Yield is hard to find in today's market, yet JP Morgan Global Growth & Income aims to deliver both dependable income and capital growth to its investors. The secret lies in the distinctive way it goes about selecting stocks across the globe.
How would you go about assessing a company as an investment prospect? Its website would be an obvious place to start, as well as trade news coverage. If you had the advantage of personal contacts, you might also get the chance to visit and hear the directors’ case at first hand. But even that would only scrape the surface, according to Tim Woodhouse, portfolio manager at JP Morgan Global Growth & Income (JGGI).
“It’s not just about meeting the company leaders. It’s also about doing things like factory visits and going into stores,” says Woodhouse. “There’s a lot of research which is not just reading an annual report and listening to a presentation from the management team. That’s why our local presence in regions across the world is incredibly important.”
JPMorgan puts significant resources behind that presence. Its 350-strong equity investment team includes over 80 research analysts, backed up by an annual research budget of $150m. It’s these local experts, covering 2,500 companies, who deliver the insights that inform the fund’s choice of stocks – a truly ‘bottom-up’ approach to selection.
Freedom to choose
Marrying that global reach and local expertise ensures the fund is truly diversified. A further liberating factor is that it’s not bound by the need to pick quotas according to sector or region. “We don’t want to make our money by saying we’ll have a much larger percentage of portfolio in the US, or in Europe,” Woodhouse says. “The nice thing is, we don’t have to: we can find the most compelling individual stock ideas from all regions.”
This flexibility allows the huge advantage of being able to compare stocks directly across different regions. Woodhouse cites Japan’s Daikin and Trane in the US, both in the air conditioning sector. “We can assess the growth prospects and cash flow estimates for the next decade, then ask, do we want to own either of these? Which one? Sometimes both will offer a compelling proposition, because of a strongly growing market.”
Exhibit A: Regional & Country Positions – based on company listing (left) and based on underlying company revenues (right)
Taking the long view
JGGI’s analysis focuses firmly on long-term prospects, an approach exemplified by its choice of the ride-hailing firm, Lyft. While the start of pandemic lockdowns seemed at face value to spell gloom for the company, JGGI calculated that the firm’s balance sheet meant it could emerge with a healthy fund even if its revenues plunged by 60% over two years. Its likely role in implementing the future of autonomous driving services was further evidence to stick with Lyft.
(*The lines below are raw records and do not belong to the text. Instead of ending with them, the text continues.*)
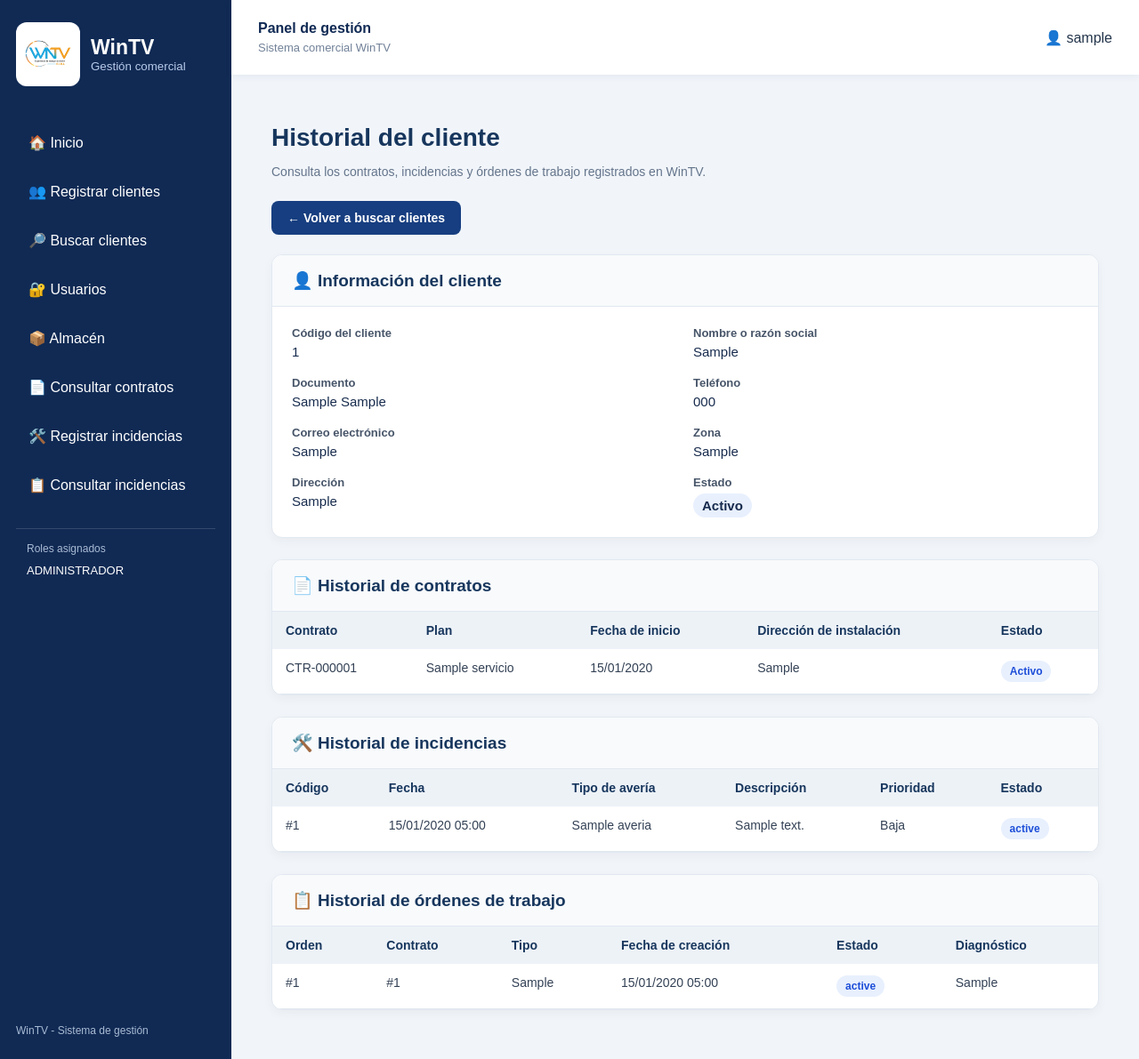
After one commit to brayamstevenjaimesgodoy9-sudo/proyecto_winTV, a Django app: page /clientes/historial/1/ in a window 1280 px wide. The commit adds this page. Shown: the whole page at 89% size. Run offline with Django 5.2, Linux system fonts and the light colour scheme; a user stored in the database is signed in; tables that the repository leaves empty hold one stand-in row (values such as "Sample post").

Commit message:
feat(HU-04): implementar consulta de historial del cliente

```diff
--- /dev/null
+++ b/clientes/templates/clientes/historial.html
@@ -0,0 +1,402 @@
+
+{% extends "base.html" %}
+
+{% block titulo %}
+Historial del cliente | WinTV
+{% endblock %}
+
+{% block contenido %}
+
+<style>
+    .hu04-contenedor {
+        max-width: 1100px;
+        margin: 25px auto;
+        padding: 0 15px;
+    }
+
+    .hu04-encabezado {
+        margin-bottom: 25px;
+    }
+
+    .hu04-encabezado h1 {
+        color: #17365d;
+        font-size: 28px;
+        margin-bottom: 8px;
+    }
+
+    .hu04-encabezado p {
+        color: #64748b;
+        font-size: 14px;
+    }
+
+    .hu04-tarjeta {
+        background: #ffffff;
+        border: 1px solid #e2e8f0;
+        border-radius: 12px;
+        margin-bottom: 24px;
+        overflow: hidden;
+        box-shadow: 0 4px 12px rgba(0, 0, 0, 0.04);
+    }
+
+    .hu04-tarjeta-titulo {
+        padding: 17px 22px;
+        background: #f8fafc;
+        border-bottom: 1px solid #e2e8f0;
+    }
+
+    .hu04-tarjeta-titulo h2 {
+        margin: 0;
+        color: #17365d;
+        font-size: 19px;
+    }
+
+    .hu04-tarjeta-cuerpo {
+        padding: 22px;
+    }
+
+    .hu04-datos {
+        display: grid;
+        grid-template-columns: repeat(2, minmax(0, 1fr));
+        gap: 18px;
+    }
+
+    .hu04-dato {
+        min-width: 0;
+    }
+
+    .hu04-dato strong {
+        display: block;
+        color: #475569;
+        font-size: 13px;
+        margin-bottom: 5px;
+    }
+
+    .hu04-dato span {
+        color: #172b4d;
+        font-size: 15px;
+        overflow-wrap: anywhere;
+    }
+
+    .hu04-tabla-contenedor {
+        width: 100%;
+        overflow-x: auto;
+    }
+
+    .hu04-tabla {
+        width: 100%;
+        border-collapse: collapse;
+        font-size: 14px;
+    }
+
+    .hu04-tabla th {
+        padding: 13px 15px;
+        background: #edf2f7;
+        color: #17365d;
+        text-align: left;
+        white-space: nowrap;
+    }
+
+    .hu04-tabla td {
+        padding: 13px 15px;
+        border-bottom: 1px solid #e2e8f0;
+        color: #334155;
+        vertical-align: top;
+    }
+
+    .hu04-tabla tbody tr:hover {
+        background: #f8fafc;
+    }
+
+    .hu04-vacio {
+        padding: 25px;
+        color: #64748b;
+        text-align: center;
+        font-size: 14px;
+    }
+
+    .hu04-estado {
+        display: inline-block;
+        padding: 5px 10px;
+        background: #e8f0fe;
+        color: #1d4ed8;
+        border-radius: 20px;
+        font-size: 12px;
+        font-weight: 600;
+    }
+
+    .hu04-botones {
+        display: flex;
+        gap: 12px;
+        flex-wrap: wrap;
+        margin-bottom: 22px;
+    }
+
+    .hu04-boton {
+        display: inline-block;
+        padding: 11px 18px;
+        background: #173e80;
+        color: white;
+        border-radius: 8px;
+        text-decoration: none;
+        font-size: 14px;
+        font-weight: 600;
+    }
+
+    .hu04-boton:hover {
+        background: #102e61;
+        color: #ffffff;
+    }
+
+    @media (max-width: 650px) {
+        .hu04-datos {
+            grid-template-columns: 1fr;
+        }
+
+        .hu04-contenedor {
+            padding: 0 8px;
+        }
+
+        .hu04-tarjeta-cuerpo {
+            padding: 15px;
+        }
+    }
+</style>
+
+<div class="hu04-contenedor">
+
+    <!-- ENCABEZADO -->
+    <header class="hu04-encabezado">
+        <h1>Historial del cliente</h1>
+        <p>
+            Consulta los contratos, incidencias y órdenes
+            de trabajo registrados en WinTV.
+        </p>
+    </header>
+
+    <!-- REGRESAR A BÚSQUEDA -->
+    <div class="hu04-botones">
+        <a href="{% url 'clientes:buscar' %}"
+           class="hu04-boton">
+            ← Volver a buscar clientes
+        </a>
+    </div>
+
+    <!-- INFORMACIÓN DEL CLIENTE -->
+    <section class="hu04-tarjeta">
+
+        <div class="hu04-tarjeta-titulo">
+            <h2>👤 Información del cliente</h2>
+        </div>
+
+        <div class="hu04-tarjeta-cuerpo">
+            <div class="hu04-datos">
+
+                <div class="hu04-dato">
+                    <strong>Código del cliente</strong>
+                    <span>{{ cliente.id_cliente }}</span>
+                </div>
+
+                <div class="hu04-dato">
+                    <strong>Nombre o razón social</strong>
+                    <span>
+                        {% if cliente.razon_social %}
+                            {{ cliente.razon_social }}
+                        {% else %}
+                            {{ cliente.nombres }}
+                            {{ cliente.apellidos }}
+                        {% endif %}
+                    </span>
+                </div>
+
+                <div class="hu04-dato">
+                    <strong>Documento</strong>
+                    <span>
+                        {{ cliente.tipo_documento }}
+                        {{ cliente.numero_documento }}
+                    </span>
+                </div>
+
+                <div class="hu04-dato">
+                    <strong>Teléfono</strong>
+                    <span>{{ cliente.telefono|default:"No registrado" }}</span>
+                </div>
+
+                <div class="hu04-dato">
+                    <strong>Correo electrónico</strong>
+                    <span>{{ cliente.correo|default:"No registrado" }}</span>
+                </div>
+
+                <div class="hu04-dato">
+                    <strong>Zona</strong>
+                    <span>{{ cliente.zona|default:"No registrada" }}</span>
+                </div>
+
+                <div class="hu04-dato">
+                    <strong>Dirección</strong>
+                    <span>{{ cliente.direccion|default:"No registrada" }}</span>
+                </div>
+
+                <div class="hu04-dato">
+                    <strong>Estado</strong>
+                    <span class="hu04-estado">
+                        {% if cliente.activo == 1 %}
+                            Activo
+                        {% else %}
+                            Inactivo
+                        {% endif %}
+                    </span>
+                </div>
+
+            </div>
+        </div>
+
+    </section>
+
+    <!-- HISTORIAL DE CONTRATOS -->
+    <section class="hu04-tarjeta">
+
+        <div class="hu04-tarjeta-titulo">
+            <h2>📄 Historial de contratos</h2>
+        </div>
+
+        <div class="hu04-tabla-contenedor">
+            <table class="hu04-tabla">
+                <thead>
+                    <tr>
+                        <th>Contrato</th>
+                        <th>Plan</th>
+                        <th>Fecha de inicio</th>
+                        <th>Dirección de instalación</th>
+                        <th>Estado</th>
+                    </tr>
+                </thead>
+
+                <tbody>
+                    {% for contrato in contratos %}
+                        <tr>
+                            <td>{{ contrato.codigo }}</td>
+                            <td>{{ contrato.plan.nombre }}</td>
+                            <td>{{ contrato.fecha_inicio|date:"d/m/Y" }}</td>
+                            <td>{{ contrato.direccion_instalacion }}</td>
+                            <td>
+                                <span class="hu04-estado">
+                                    {{ contrato.get_estado_display }}
+                                </span>
+                            </td>
+                        </tr>
+                    {% empty %}
+                        <tr>
+                            <td colspan="5" class="hu04-vacio">
+                                Este cliente no tiene contratos registrados.
+                            </td>
+                        </tr>
+                    {% endfor %}
+                </tbody>
+            </table>
+        </div>
+
+    </section>
+
+    <!-- HISTORIAL DE INCIDENCIAS -->
+    <section class="hu04-tarjeta">
+
+        <div class="hu04-tarjeta-titulo">
+            <h2>🛠️ Historial de incidencias</h2>
+        </div>
+
+        <div class="hu04-tabla-contenedor">
+            <table class="hu04-tabla">
+                <thead>
+                    <tr>
+                        <th>Código</th>
+                        <th>Fecha</th>
+                        <th>Tipo de avería</th>
+                        <th>Descripción</th>
+                        <th>Prioridad</th>
+                        <th>Estado</th>
+                    </tr>
+                </thead>
+
+                <tbody>
+                    {% for incidencia in incidencias %}
+                        <tr>
+                            <td>#{{ incidencia.id_incidencia }}</td>
+                            <td>
+                                {{ incidencia.fecha_reporte|date:"d/m/Y H:i" }}
+                            </td>
+                            <td>{{ incidencia.tipo_averia.nombre }}</td>
+                            <td>{{ incidencia.descripcion }}</td>
+                            <td>{{ incidencia.get_prioridad_display }}</td>
+                            <td>
+                                <span class="hu04-estado">
+                                    {{ incidencia.estado }}
+                                </span>
+                            </td>
+                        </tr>
+                    {% empty %}
+                        <tr>
+                            <td colspan="6" class="hu04-vacio">
+                                Este cliente no tiene incidencias registradas.
+                            </td>
+                        </tr>
+                    {% endfor %}
+                </tbody>
+            </table>
+        </div>
+
+    </section>
+
+    <!-- HISTORIAL DE ÓRDENES -->
+    <section class="hu04-tarjeta">
+
+        <div class="hu04-tarjeta-titulo">
+            <h2>📋 Historial de órdenes de trabajo</h2>
+        </div>
+
+        <div class="hu04-tabla-contenedor">
+            <table class="hu04-tabla">
+                <thead>
+                    <tr>
+                        <th>Orden</th>
+                        <th>Contrato</th>
+                        <th>Tipo</th>
+                        <th>Fecha de creación</th>
+                        <th>Estado</th>
+                        <th>Diagnóstico</th>
+                    </tr>
+                </thead>
+
+                <tbody>
+                    {% for orden in ordenes %}
+                        <tr>
+                            <td>#{{ orden.id_orden }}</td>
+                            <td>#{{ orden.id_contrato }}</td>
+                            <td>{{ orden.tipo_orden }}</td>
+                            <td>
+                                {{ orden.fecha_creacion|date:"d/m/Y H:i" }}
+                            </td>
+                            <td>
+                                <span class="hu04-estado">
+                                    {{ orden.estado }}
+                                </span>
+                            </td>
+                            <td>
+                                {{ orden.diagnostico|default:"Sin diagnóstico" }}
+                            </td>
+                        </tr>
+                    {% empty %}
+                        <tr>
+                            <td colspan="6" class="hu04-vacio">
+                                Este cliente no tiene órdenes de trabajo.
+                            </td>
+                        </tr>
+                    {% endfor %}
+                </tbody>
+            </table>
+        </div>
+
+    </section>
+
+</div>
+
+{% endblock %}
--- a/clientes/urls.py
+++ b/clientes/urls.py
@@ -5,6 +5,7 @@ from . import views
 app_name = "clientes"
 
 urlpatterns = [
+
     # HU-01: Registrar clientes
     path(
         "registrar/",
@@ -18,4 +19,12 @@ urlpatterns = [
         views.buscar_clientes,
         name="buscar"
     ),
+
+    # HU-04: Consultar historial del cliente
+    path(
+        "historial/<int:cliente_id>/",
+        views.historial_cliente,
+        name="historial"
+    ),
+
 ]
--- a/clientes/views.py
+++ b/clientes/views.py
@@ -1,15 +1,22 @@
 
-from django.shortcuts import render, redirect
+from django.shortcuts import render, redirect, get_object_or_404
 from django.contrib import messages
 from django.contrib.auth.decorators import login_required
 from django.db import IntegrityError, transaction
 from django.db.models import Q
 
+from almacen.models import OrdenTrabajo
+from incidencias.models import Incidencia
+from servicios.models import Contrato
+
 from .forms import ClienteForm
 from .models import Cliente
 
 
+# ==========================================
 # HU-01: REGISTRAR CLIENTES
+# ==========================================
+
 @login_required
 def registrar_cliente(request):
 
@@ -47,7 +54,10 @@ def registrar_cliente(request):
     )
 
 
+# ==========================================
 # HU-06: BUSCAR CLIENTES
+# ==========================================
+
 @login_required
 def buscar_clientes(request):
 
@@ -82,3 +92,61 @@ def buscar_clientes(request):
             "busqueda": busqueda,
         }
     )
+
+
+# ==========================================
+# HU-04: CONSULTAR HISTORIAL DEL CLIENTE
+# RESPONSABLE: JHAMPIER
+# ==========================================
+
+@login_required
+def historial_cliente(request, cliente_id):
+
+    # Obtener el cliente solicitado
+    cliente = get_object_or_404(
+        Cliente,
+        pk=cliente_id,
+    )
+
+    # Consultar los contratos del cliente
+    contratos = list(
+        Contrato.objects.filter(
+            cliente_id=cliente.pk
+        )
+        .select_related("plan")
+        .order_by("-fecha_inicio", "-id_contrato")
+    )
+
+    # Obtener los identificadores de sus contratos
+    ids_contratos = [
+        contrato.pk
+        for contrato in contratos
+    ]
+
+    # Consultar las incidencias del cliente
+    incidencias = list(
+        Incidencia.objects.filter(
+            id_cliente=cliente.pk
+        )
+        .select_related("tipo_averia")
+        .order_by("-fecha_reporte", "-id_incidencia")
+    )
+
+    # Consultar órdenes asociadas a sus contratos
+    ordenes = list(
+        OrdenTrabajo.objects.filter(
+            id_contrato__in=ids_contratos
+        )
+        .order_by("-fecha_creacion", "-id_orden")
+    )
+
+    return render(
+        request,
+        "clientes/historial.html",
+        {
+            "cliente": cliente,
+            "contratos": contratos,
+            "incidencias": incidencias,
+            "ordenes": ordenes,
+        }
+    )
```
Also changed, not shown: clientes/templates/clientes/buscar.html (+17 -1 lines), clientes/test_hu04.py (added, +173 -0 lines).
Our research on structural change drives differentiated investment insights
By focusing on that kind of structural change, rather than short-term cycles, JGGI has found value. The fund’s returns over both the long and short term have consistently outperformed those of MSCI’s global equity index and the UK market. Performance is 1.7% ahead of the MSCI All Country World Index benchmark since the fund’s inception 24 years ago. And investors now benefit from JGGI’s dividend policy, introduced in 2016, which pays at least 4% of the net asset value.
Quarterly Rolling 12-month performance (%)
As at end of december 2020
In part, JGGI is able to make this commitment because as an investment trust, it is able to hold capital reserves. It also has the freedom to borrow money to buy assets, known as gearing – providing the means to buy attractive stocks without the need to sell existing assets.
“The 4% dividend we pay each year is made up roughly 50% from the yield of the underlying stocks in the portfolio, and 50% from our capital reserves,” Woodhouse explains. “That’s a sustainable model, allowing the capital to grow.”
A yield of that margin from stocks alone in the current market would be risky at the very least: “The market would have some scepticism about the sustainability of any stock that is yielding above 4%,” Woodhouse observes. “Yield is not easy to find in the world today – so I believe a 4% yield is a very good proposition for our shareholders.”
Investors who are on the lookout for a reliable income, but also keen to benefit from capital growth, could discover the best of both worlds in JGGI’s truly diversified portfolio.
Exchange rate changes may cause the value of underlying overseas investments to go down as well as up.
Investments in emerging markets may involve a higher element of risk due to political and economic instability and underdeveloped markets and systems. Shares may also be traded less frequently than those on established markets. This means that there may be difficulty in both buying and selling shares and individual share prices may be subject to short-term price fluctuations.
Where permitted, a Company may invest in other Investment Funds that utilise gearing (borrowing) which will exaggerate market movements both up and down.
This Company may use derivatives for investment purposes or for efficient portfolio management.
External factors may cause an entire asset class to decline in value. Prices and values of all shares or all bonds and income could decline at the same time, or fluctuate in response to the performance of individual companies and general market conditions.
This Company may utilise gearing (borrowing) which will exaggerate market movements both up and down.
This Company may also invest in smaller companies which may increase its risk profile.
The share price may trade at a discount to the Net Asset Value of the Company.